### INFORMATION SHOWN
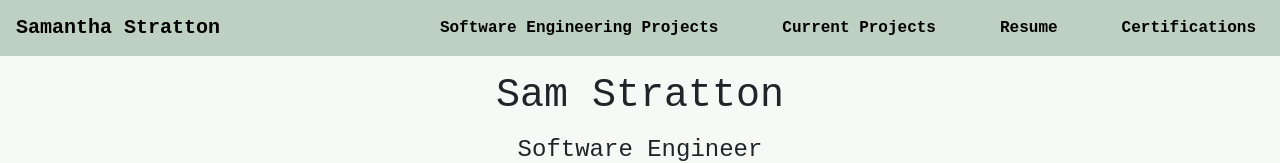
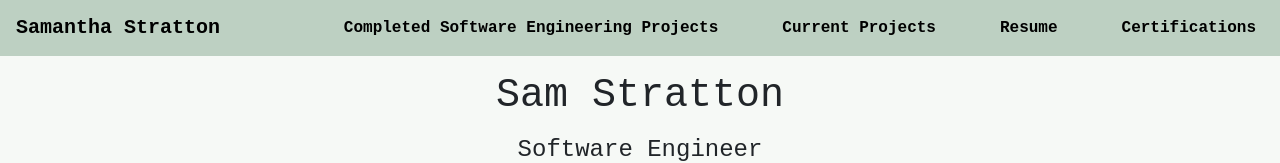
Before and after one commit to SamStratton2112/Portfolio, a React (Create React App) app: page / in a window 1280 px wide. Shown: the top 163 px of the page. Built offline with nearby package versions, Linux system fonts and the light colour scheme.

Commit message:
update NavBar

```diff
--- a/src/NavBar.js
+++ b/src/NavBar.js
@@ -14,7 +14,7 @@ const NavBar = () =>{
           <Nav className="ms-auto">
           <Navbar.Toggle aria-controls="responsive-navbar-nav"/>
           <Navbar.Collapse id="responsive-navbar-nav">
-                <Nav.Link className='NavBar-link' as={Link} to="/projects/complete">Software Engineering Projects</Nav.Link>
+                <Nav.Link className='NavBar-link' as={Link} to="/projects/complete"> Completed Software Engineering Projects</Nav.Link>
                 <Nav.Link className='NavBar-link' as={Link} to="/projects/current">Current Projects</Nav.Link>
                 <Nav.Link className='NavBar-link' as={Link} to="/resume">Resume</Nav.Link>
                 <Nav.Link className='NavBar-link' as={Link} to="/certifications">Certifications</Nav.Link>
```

### WORK INSTRUCTIONS
Copy every record above exactly, leaving out any pictures.

### THE ANSWER
Before and after one commit to SamStratton2112/Portfolio, a React (Create React App) app: page / in a window 1280 px wide. Shown: the top 163 px of the page. Built offline with nearby package versions, Linux system fonts and the light colour scheme.

Commit message:
update NavBar

```diff
--- a/src/NavBar.js
+++ b/src/NavBar.js
@@ -14,7 +14,7 @@ const NavBar = () =>{
           <Nav className="ms-auto">
           <Navbar.Toggle aria-controls="responsive-navbar-nav"/>
           <Navbar.Collapse id="responsive-navbar-nav">
-                <Nav.Link className='NavBar-link' as={Link} to="/projects/complete">Software Engineering Projects</Nav.Link>
+                <Nav.Link className='NavBar-link' as={Link} to="/projects/complete"> Completed Software Engineering Projects</Nav.Link>
                 <Nav.Link className='NavBar-link' as={Link} to="/projects/current">Current Projects</Nav.Link>
                 <Nav.Link className='NavBar-link' as={Link} to="/resume">Resume</Nav.Link>
                 <Nav.Link className='NavBar-link' as={Link} to="/certifications">Certifications</Nav.Link>
```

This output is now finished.